While we cannot make any direct reference to anything which is currently happening in the courts, we reiterate our fears concerning the drift The Bahamas seems to be taking in the earliest years of this new century. High on that list of concerns is our fear that a generation of Bahamians who have come of age in the bad years may not have the fortitude and moral substance to withstand the blandishments of new gangsters who would wish to continue to use The Bahamas as an export platform for their criminal enterprises.
Two decades ago, Bahamians awoke to the reality that their country had been invaded by a motley assortment of gangsters. Some of them went to great lengths to buy influence so as to shape state response to their criminal activities. It took two major Commissions of Inquiry to reveal the massive extent to which The Bahamas had been corrupted.
Of equal concern was the fact that some of the criminal activities involved the importation of cocaine, marijuana and other illicit drugs. This, in turn, led to the development of a criminalized substratum of 'druggies' and 'jonesers'.
We are absolutely convinced that there remains a large reservoir of deeply troubled sick people in this country, and that their distresses continue to ramify throughout Bahamian society. When HIV-AIDS and guns are added to the mix, one gets a better understanding of the nature of the toxic brew which continues to cause so much distress in today's Bahamas. Our guess is that there is no Bahamian family which has not been touched by the drugs trade and its attendant evils.
On the other side of that dreadful ledger are the substantial economic gains made by a sophisticated cadre of drugs dealers and the professionals who facilitate their activities.
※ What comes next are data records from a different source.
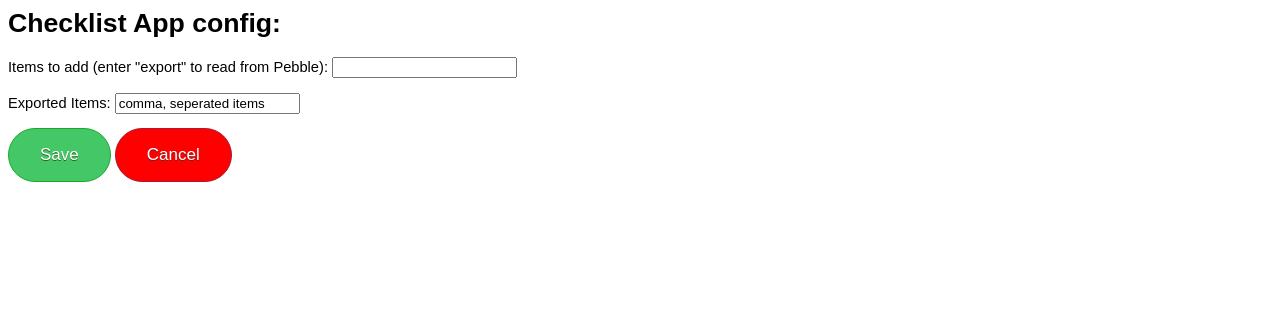
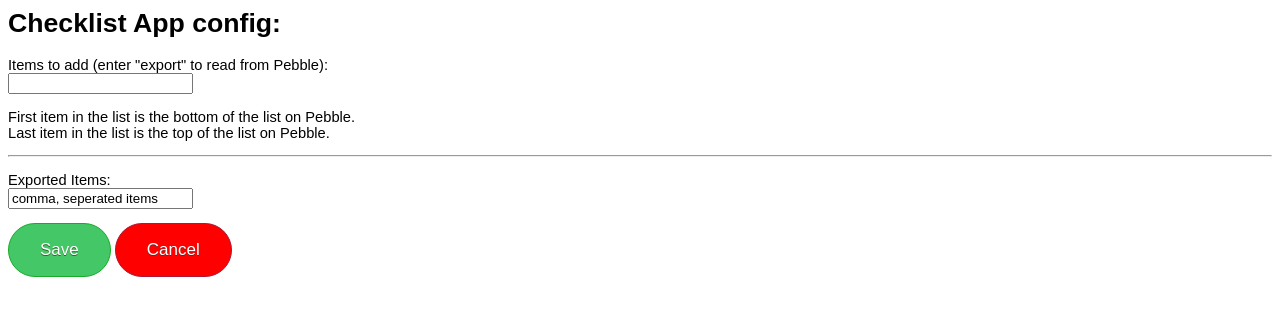
Before and after one commit to clach04/clach04.github.io, a plain HTML site: page pebble/checklist/config.html in a window 1280 px wide. Drawn offline with Linux system fonts and the light colour scheme.

Commit message:
checklist reformat

```diff
--- a/pebble/checklist/config.html
+++ b/pebble/checklist/config.html
@@ -77,11 +77,21 @@
 
     <p>
         <label for="itemsToAdd">Items to add (enter "export" to read from Pebble):</label>
+        <br>
         <input type="text" name="itemsToAdd" id="itemsToAdd" autocapitalize="off"/>
     </p>
 
     <p>
+        First item in the list is the bottom of the list on Pebble.
+        <br>
+        Last item in the list is the top of the list on Pebble.
+    </p>
+
+    <hr>
+
+    <p>
         <label for="items_exported">Exported Items:</label>
+        <br>
         <input type="text" name="items_exported" id="items_exported" autocapitalize="off"/>
     </p>
 
```
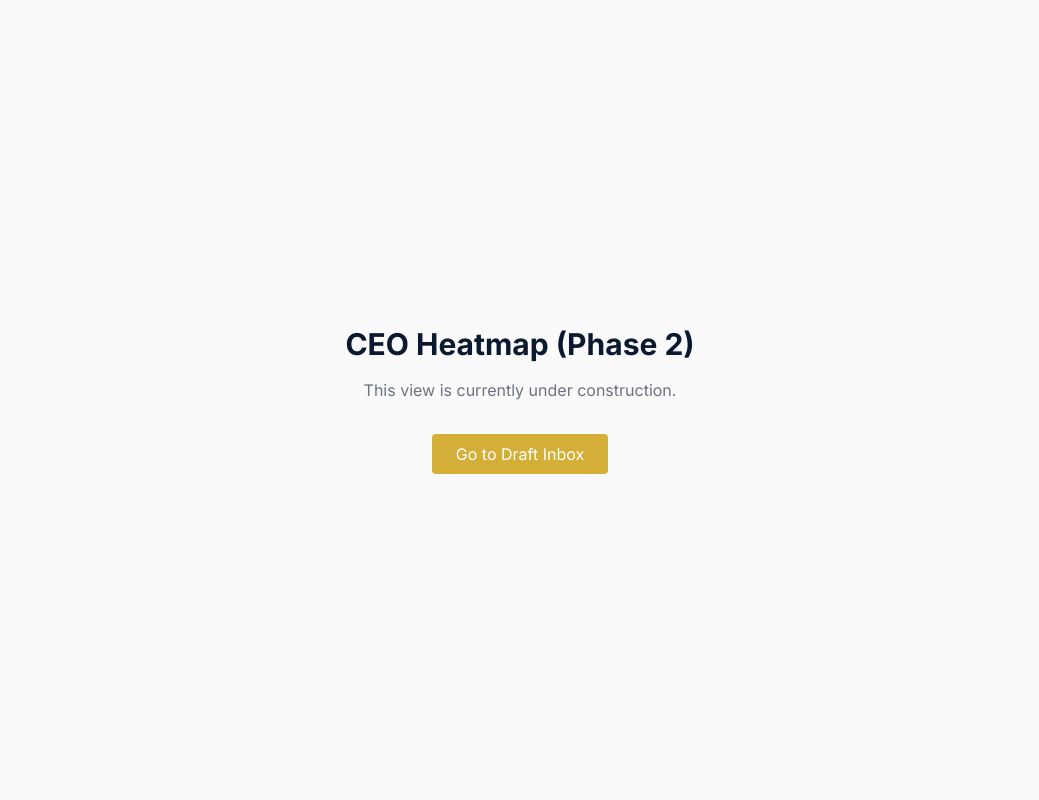
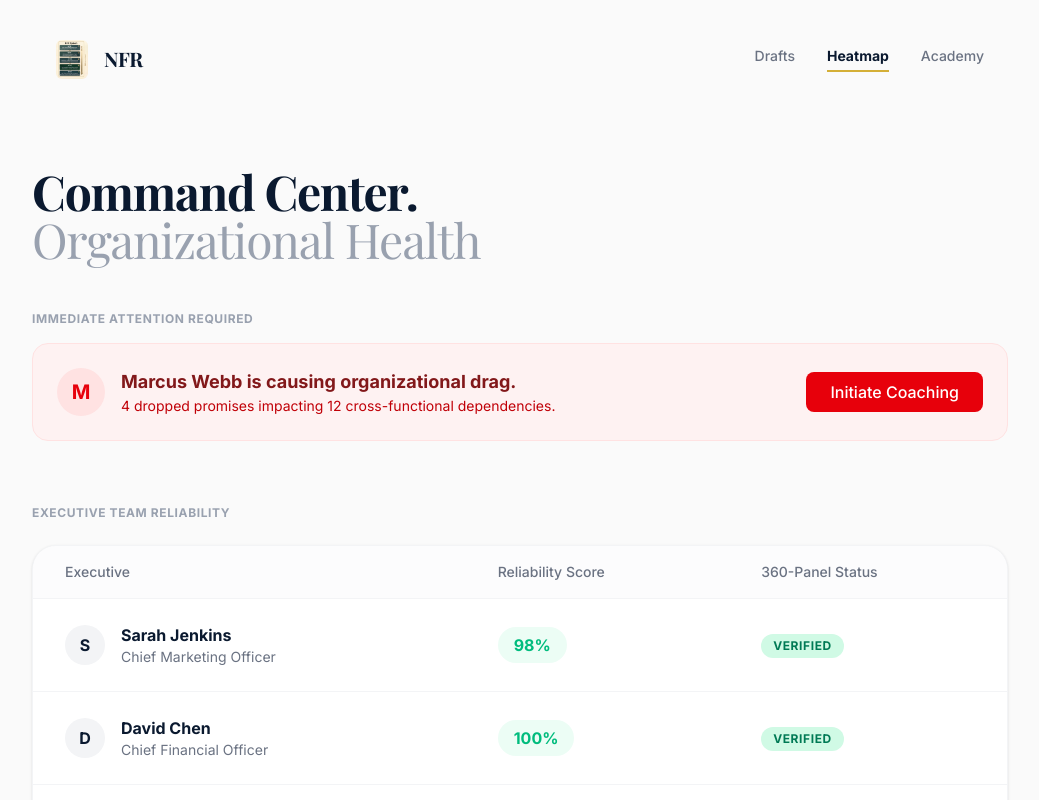
Before and after one commit to manojonkar/no-reminder, a Next.js app: page /dashboard in a window 1280 px wide. Shown: the top 800 px of the page, without its empty margins (120-1159 px from the left). Built offline with nearby package versions, Linux system fonts and the light colour scheme; a web font is replaced by a local one.

Commit message:
feat: CEO Command Center Heatmap

```diff
--- a/src/app/dashboard/page.tsx
+++ b/src/app/dashboard/page.tsx
@@ -1 +1,131 @@
-"use client"; export default function Dashboard() { return ( <div className="min-h-screen bg-[#FAFAFA] font-sans text-[#0A192F] flex flex-col items-center justify-center"> <h1 className="text-3xl font-bold mb-4">CEO Heatmap (Phase 2)</h1> <p className="text-gray-500 mb-8">This view is currently under construction.</p> <button onClick={() => window.location.href="/inbox"} className="px-6 py-2 bg-[#D4AF37] text-white rounded">Go to Draft Inbox</button> </div> ); }
+"use client";
+import React from 'react';
+import Image from 'next/image';
+
+interface ExecHealth {
+  id: string;
+  name: string;
+  role: string;
+  reliabilityScore: number;
+  panelStatus: 'Verified' | 'Pending' | 'Failed';
+  droppedPromises: number;
+  downstreamImpact: number;
+}
+
+const teamData: ExecHealth[] = [
+  { id: '1', name: 'Sarah Jenkins', role: 'Chief Marketing Officer', reliabilityScore: 98, panelStatus: 'Verified', droppedPromises: 0, downstreamImpact: 0 },
+  { id: '2', name: 'David Chen', role: 'Chief Financial Officer', reliabilityScore: 100, panelStatus: 'Verified', droppedPromises: 0, downstreamImpact: 0 },
+  { id: '3', name: 'Marcus Webb', role: 'VP of Engineering', reliabilityScore: 72, panelStatus: 'Failed', droppedPromises: 4, downstreamImpact: 12 },
+  { id: '4', name: 'Elena Rostova', role: 'Chief Operations Officer', reliabilityScore: 88, panelStatus: 'Pending', droppedPromises: 1, downstreamImpact: 3 },
+];
+
+export default function CEOHeatmap() {
+  const bottlenecks = teamData.filter(exec => exec.reliabilityScore < 80 || exec.panelStatus === 'Failed');
+
+  return (
+    <div className="min-h-screen bg-[#FAFAFA] font-sans text-[#0A192F] flex flex-col">
+      {/* Header */}
+      <header className="px-12 py-10 flex justify-between items-center w-full max-w-5xl mx-auto">
+        <div className="flex items-center gap-4">
+          <Image src="/logo.jpg" alt="NFR Logo" width={32} height={32} className="rounded-md" />
+          <span className="font-serif text-xl font-bold tracking-tight text-[#0A192F]">NFR</span>
+        </div>
+        <nav className="text-sm font-medium flex gap-8 text-gray-500">
+          <a href="/inbox" className="hover:text-[#0A192F] transition pb-1">Drafts</a>
+          <a href="/dashboard" className="text-[#0A192F] font-bold border-b-2 border-[#D4AF37] pb-1">Heatmap</a>
+          <a href="/academy" className="hover:text-[#0A192F] transition pb-1">Academy</a>
+        </nav>
+      </header>
+
+      <main className="flex-grow w-full max-w-5xl mx-auto px-6 py-12">
+
+        {/* Title */}
+        <h1 className="font-serif text-5xl font-bold mb-12 text-[#0A192F] tracking-tight">
+          Command Center.<br />
+          <span className="text-gray-400 font-normal">Organizational Health</span>
+        </h1>
+
+        {/* Bottleneck Alerts */}
+        {bottlenecks.length > 0 && (
+          <div className="mb-16">
+            <h2 className="text-xs font-bold text-gray-400 uppercase tracking-wider mb-4">Immediate Attention Required</h2>
+            <div className="space-y-4">
+              {bottlenecks.map(exec => (
+                <div key={`alert-${exec.id}`} className="bg-red-50 border border-red-100 p-6 rounded-2xl flex items-center justify-between">
+                  <div className="flex items-center gap-4">
+                    <div className="h-12 w-12 rounded-full bg-red-100 flex items-center justify-center text-red-600 font-bold text-xl">
+                      {exec.name.charAt(0)}
+                    </div>
+                    <div>
+                      <h3 className="text-lg font-bold text-red-900">{exec.name} is causing organizational drag.</h3>
+                      <p className="text-red-700 text-sm">{exec.droppedPromises} dropped promises impacting {exec.downstreamImpact} cross-functional dependencies.</p>
+                    </div>
+                  </div>
+                  <button className="px-6 py-2 bg-red-600 text-white font-medium rounded-lg hover:bg-red-700 transition">
+                    Initiate Coaching
+                  </button>
+                </div>
+              ))}
+            </div>
+          </div>
+        )}
+
+        {/* Heatmap Matrix */}
+        <div>
+          <h2 className="text-xs font-bold text-gray-400 uppercase tracking-wider mb-6">Executive Team Reliability</h2>
+          <div className="bg-white rounded-3xl shadow-sm border border-gray-100 overflow-hidden">
+            <table className="w-full text-left border-collapse">
+              <thead>
+                <tr className="bg-gray-50/50 border-b border-gray-100">
+                  <th className="py-4 px-8 font-medium text-gray-500 text-sm">Executive</th>
+                  <th className="py-4 px-8 font-medium text-gray-500 text-sm">Reliability Score</th>
+                  <th className="py-4 px-8 font-medium text-gray-500 text-sm">360-Panel Status</th>
+                </tr>
+              </thead>
+              <tbody className="divide-y divide-gray-100">
+                {teamData.map((exec) => {
+
+                  let scoreColor = 'text-emerald-500';
+                  let scoreBg = 'bg-emerald-50';
+                  if (exec.reliabilityScore < 90) { scoreColor = 'text-amber-500'; scoreBg = 'bg-amber-50'; }
+                  if (exec.reliabilityScore < 80) { scoreColor = 'text-red-500'; scoreBg = 'bg-red-50'; }
+
+                  let panelBadge = 'bg-gray-100 text-gray-600';
+                  if (exec.panelStatus === 'Verified') panelBadge = 'bg-emerald-100 text-emerald-700';
+                  if (exec.panelStatus === 'Failed') panelBadge = 'bg-red-100 text-red-700';
+
+                  return (
+                    <tr key={exec.id} className="hover:bg-gray-50/50 transition">
+                      <td className="py-6 px-8">
+                        <div className="flex items-center gap-4">
+                          <div className="h-10 w-10 rounded-full bg-gray-100 flex items-center justify-center text-[#0A192F] font-bold">
+                            {exec.name.charAt(0)}
+                          </div>
+                          <div>
+                            <div className="font-bold text-[#0A192F]">{exec.name}</div>
+                            <div className="text-sm text-gray-500">{exec.role}</div>
+                          </div>
+                        </div>
+                      </td>
+                      <td className="py-6 px-8">
+                        <div className={`inline-flex items-center px-4 py-1.5 rounded-full font-bold ${scoreBg} ${scoreColor}`}>
+                          {exec.reliabilityScore}%
+                        </div>
+                      </td>
+                      <td className="py-6 px-8">
+                        <span className={`inline-flex items-center px-3 py-1 rounded-full text-xs font-bold uppercase tracking-wider ${panelBadge}`}>
+                          {exec.panelStatus}
+                        </span>
+                      </td>
+                    </tr>
+                  );
+                })}
+              </tbody>
+            </table>
+          </div>
+        </div>
+
+      </main>
+    </div>
+  );
+}
```
Also changed, not shown: 1 other file (tests, documents, lock files or other folders).
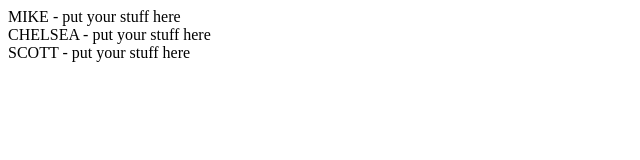
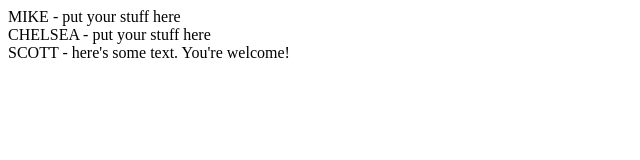
Before and after one commit to smolsn13/forking-test, a plain HTML site: page index.html in a window 1280 px wide. Shown: the whole page, without its empty margins (0-640 px from the left). Drawn offline with Linux system fonts and the light colour scheme.

Commit message:
updated scott section

```diff
--- a/index.html
+++ b/index.html
@@ -15,7 +15,7 @@
     </div>
 
     <div>
-      SCOTT - put your stuff here
+      SCOTT - here's some text. You're welcome!
     </div>
 
   </body>
```
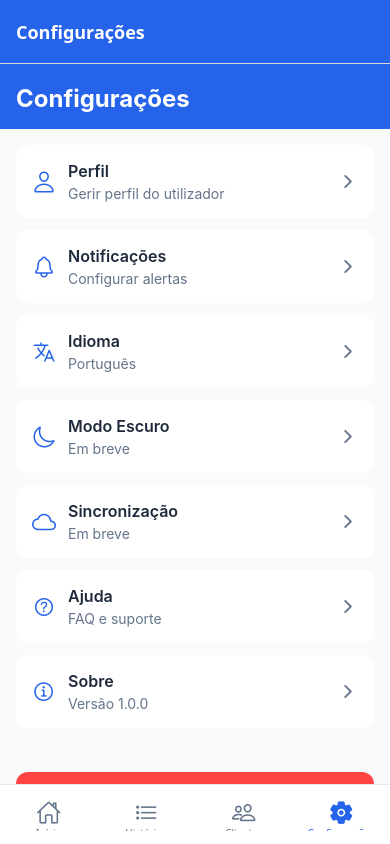
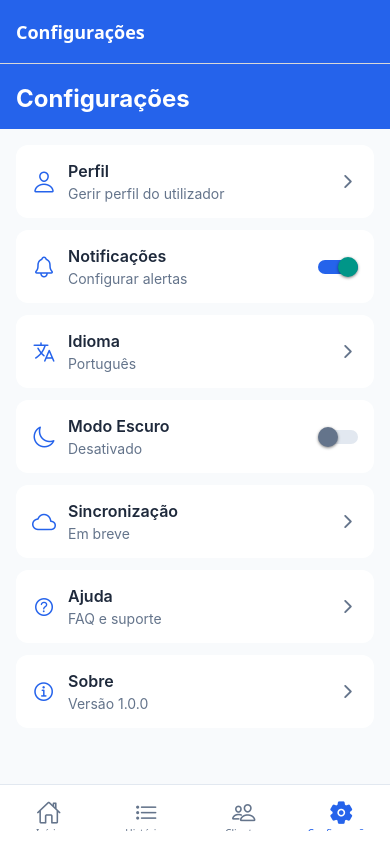
Before and after one commit to milagrelazaro/MultiServiceTimer, a React Native app: screen /Settings in a window 390 px wide. Built offline with nearby package versions, Linux system fonts and the light colour scheme.

Commit message:
Implement all settings functionality with AsyncStorage

```diff
--- a/src/screens/SettingsScreen.jsx
+++ b/src/screens/SettingsScreen.jsx
@@ -1,4 +1,4 @@
-import React from 'react';
+import React, { useState, useEffect } from 'react';
 import {
   View,
   Text,
@@ -7,19 +7,94 @@ import {
   ScrollView,
   SafeAreaView,
   StatusBar,
+  TextInput,
+  Switch,
+  Alert,
 } from 'react-native';
 import { Ionicons } from '@expo/vector-icons';
+import AsyncStorage from '@react-native-async-storage/async-storage';
 import { COLORS } from '../constants';
 
+const SETTINGS_KEY = '@multiservicetimer_settings';
+
 const SettingsScreen = ({ navigation }) => {
+  const [settings, setSettings] = useState({
+    userName: '',
+    notificationsEnabled: true,
+    darkMode: false,
+    language: 'pt',
+  });
+
+  useEffect(() => {
+    loadSettings();
+  }, []);
+
+  const loadSettings = async () => {
+    try {
+      const savedSettings = await AsyncStorage.getItem(SETTINGS_KEY);
+      if (savedSettings) {
+        setSettings(JSON.parse(savedSettings));
+      }
+    } catch (error) {
+      console.error('Error loading settings:', error);
+    }
+  };
+
+  const saveSettings = async (newSettings) => {
+    try {
+      await AsyncStorage.setItem(SETTINGS_KEY, JSON.stringify(newSettings));
+      setSettings(newSettings);
+    } catch (error) {
+      console.error('Error saving settings:', error);
+      Alert.alert('Erro', 'Não foi possível salvar as configurações');
+    }
+  };
+
+  const handleNotificationToggle = () => {
+    const newSettings = { ...settings, notificationsEnabled: !settings.notificationsEnabled };
+    saveSettings(newSettings);
+  };
+
+  const handleDarkModeToggle = () => {
+    const newSettings = { ...settings, darkMode: !settings.darkMode };
+    saveSettings(newSettings);
+    Alert.alert('Modo Escuro', 'Reinicie a aplicação para aplicar as mudanças');
+  };
+
+  const handleLanguageChange = () => {
+    Alert.alert('Idioma', 'Em breve: Suporte para múltiplos idiomas');
+  };
+
+  const handleSync = () => {
+    Alert.alert('Sincronização', 'Em breve: Sincronização com Firebase');
+  };
+
+  const handleHelp = () => {
+    Alert.alert('Ajuda', 'Versão 1.0.0\n\nContacte: support@multiservicetimer.com');
+  };
+
+  const handleAbout = () => {
+    Alert.alert('Sobre', 'MultiService Timer v1.0.0\n\nUm aplicativo para gerir atividades de serviço.');
+  };
+
+  const handleLogout = () => {
+    Alert.alert('Sair', 'Deseja sair da aplicação?', [
+      { text: 'Cancelar', style: 'cancel' },
+      { text: 'Sair', style: 'destructive', onPress: () => {
+        AsyncStorage.clear();
+        Alert.alert('Sessão terminada', 'Todos os dados foram limpos');
+      }},
+    ]);
+  };
+
   const settingsOptions = [
-    { icon: 'person-outline', title: 'Perfil', description: 'Gerir perfil do utilizador' },
-    { icon: 'notifications-outline', title: 'Notificações', description: 'Configurar alertas' },
-    { icon: 'language-outline', title: 'Idioma', description: 'Português' },
-    { icon: 'moon-outline', title: 'Modo Escuro', description: 'Em breve' },
-    { icon: 'cloud-outline', title: 'Sincronização', description: 'Em breve' },
-    { icon: 'help-circle-outline', title: 'Ajuda', description: 'FAQ e suporte' },
-    { icon: 'information-circle-outline', title: 'Sobre', description: 'Versão 1.0.0' },
+    { icon: 'person-outline', title: 'Perfil', description: 'Gerir perfil do utilizador', action: () => Alert.alert('Perfil', `Nome: ${settings.userName || 'Não definido'}\n\nEm breve: Edição de perfil`) },
+    { icon: 'notifications-outline', title: 'Notificações', description: 'Configurar alertas', action: handleNotificationToggle, isToggle: true, toggleValue: settings.notificationsEnabled },
+    { icon: 'language-outline', title: 'Idioma', description: settings.language === 'pt' ? 'Português' : 'English', action: handleLanguageChange },
+    { icon: 'moon-outline', title: 'Modo Escuro', description: settings.darkMode ? 'Ativado' : 'Desativado', action: handleDarkModeToggle, isToggle: true, toggleValue: settings.darkMode },
+    { icon: 'cloud-outline', title: 'Sincronização', description: 'Em breve', action: handleSync },
+    { icon: 'help-circle-outline', title: 'Ajuda', description: 'FAQ e suporte', action: handleHelp },
+    { icon: 'information-circle-outline', title: 'Sobre', description: 'Versão 1.0.0', action: handleAbout },
   ];
 
   return (
@@ -32,7 +107,7 @@ const SettingsScreen = ({ navigation }) => {
 
         <View style={styles.settingsList}>
           {settingsOptions.map((option, index) => (
-            <TouchableOpacity key={index} style={styles.settingItem}>
+            <TouchableOpacity key={index} style={styles.settingItem} onPress={option.action}>
               <View style={styles.settingLeft}>
                 <Ionicons name={option.icon} size={24} color={COLORS.primary} />
                 <View style={styles.settingInfo}>
@@ -40,12 +115,35 @@ const SettingsScreen = ({ navigation }) => {
                   <Text style={styles.settingDescription}>{option.description}</Text>
                 </View>
               </View>
-              <Ionicons name="chevron-forward" size={20} color={COLORS.textSecondary} />
+              {option.isToggle ? (
+                <Switch
+                  value={option.toggleValue}
+                  onValueChange={option.action}
+                  trackColor={{ false: COLORS.border, true: COLORS.primary }}
+                  thumbColor={option.toggleValue ? COLORS.primary : COLORS.textSecondary}
+                />
+              ) : (
+                <Ionicons name="chevron-forward" size={20} color={COLORS.textSecondary} />
+              )}
             </TouchableOpacity>
           ))}
         </View>
 
-        <TouchableOpacity style={styles.logoutButton}>
+        {/* Perfil Section */}
+        <View style={styles.profileSection}>
+          <Text style={styles.sectionTitle}>Perfil</Text>
+          <View style={styles.inputContainer}>
+            <Text style={styles.inputLabel}>Nome</Text>
+            <TextInput
+              style={styles.input}
+              value={settings.userName}
+              onChangeText={(text) => saveSettings({ ...settings, userName: text })}
+              placeholder="Digite seu nome"
+            />
+          </View>
+        </View>
+
+        <TouchableOpacity style={styles.logoutButton} onPress={handleLogout}>
           <Ionicons name="log-out-outline" size={24} color="#fff" />
           <Text style={styles.logoutButtonText}>Sair</Text>
         </TouchableOpacity>
@@ -118,6 +216,36 @@ const styles = StyleSheet.create({
     color: '#fff',
     marginLeft: 8,
   },
+  sectionTitle: {
+    fontSize: 16,
+    fontWeight: '600',
+    color: COLORS.text,
+    marginBottom: 12,
+    marginTop: 24,
+  },
+  profileSection: {
+    padding: 16,
+  },
+  inputContainer: {
+    backgroundColor: COLORS.card,
+    padding: 16,
+    borderRadius: 12,
+  },
+  inputLabel: {
+    fontSize: 14,
+    fontWeight: '600',
+    color: COLORS.text,
+    marginBottom: 8,
+  },
+  input: {
+    borderWidth: 1,
+    borderColor: COLORS.border,
+    borderRadius: 8,
+    padding: 12,
+    fontSize: 16,
+    color: COLORS.text,
+    backgroundColor: COLORS.background,
+  },
 });
 
 export default SettingsScreen;
```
This, too, was copiously documented in the conclusions of the Commission of Inquiry which was called to look into these and related matters.
What is interesting today is that there are tens of thousands of young Bahamians who were born in the late seventies and early eighties who know no other reality then that of endemic crime, persistent reports of drug use and abuse and perennially gloomy concerns about HIV-AIDS and gun violence. In other words, that generation of Bahamians born in the midst of the drugs crisis are themselves oblivious to its continuing ravages.
Indeed, there is now emerging evidence to suggest that a cynical and jaded generation of Bahamians have developed within its ranks an attitude towards life, which sees little outrage in anything. There is also disturbing evidence suggesting that many young Bahamians are prepared to do practically anything at anytime if it would assist them in 'getting over'. To say the least, this is no way to build a nation.
Finally, Peace In The Middle East?
There is today hopeful news to the effect that peace in the Middle East might yet be given a chance.
As reported from Jerusalem by Dan Perry and Karin Laub: "Islamic extremists agreed to halt attack on Israelis for three months, Palestinian negotiators said Wednesday. But the tenuous deal was immediately undercut by an Israeli air strike and Hamas treat of revenge.
Ending 33 months of violence is a necessary prelude to the U.S.-backed "road map" peace plan aimed at establishing a Palestinian state by 2005.
Despite the truce accord, which some Hamas officials denied, there was no sign of a letup in the bloodletting. Four Palestinians were killed in Gaza, including two in a helicopter attack that Israel said was aimed at a squad preparing to launch rockets.
President Bush reacted coolly to reports of a cease-fire signed by Hamas, Islamic Jihad and Yasser Arafat's Fatah. "I'll believe it when I see it," he said at a Washington news conference, echoing Israel in insisting that the real test is whether Palestinian security forces will disarm extremist groups.
Israeli officials said Wednesday that a truce was an internal Palestinian issue and they would judge the Palestinian Authority solely on results. Officials have been highly sceptical of the truce idea, fearing it is a ploy to enable extremists to regroup for more attacks.
Palestinian Prime Minister Mahmoud Abbas has ruled out force to disarm the groups, fearing it could lead to a civil war.
The emerging deal was shrouded in some confusion, with Hamas leaders in the Palestinian areas strenuously denying it has been finalized. Its fate was further thrown into question by the Israeli air strike, which killed two bystanders in the Gaza strip."
Only time will tell if this is finally the beginning of the end of a bloody cycle of violence, which has destroyed the lives of so many innocent people.
Editorial, The Bahama Journal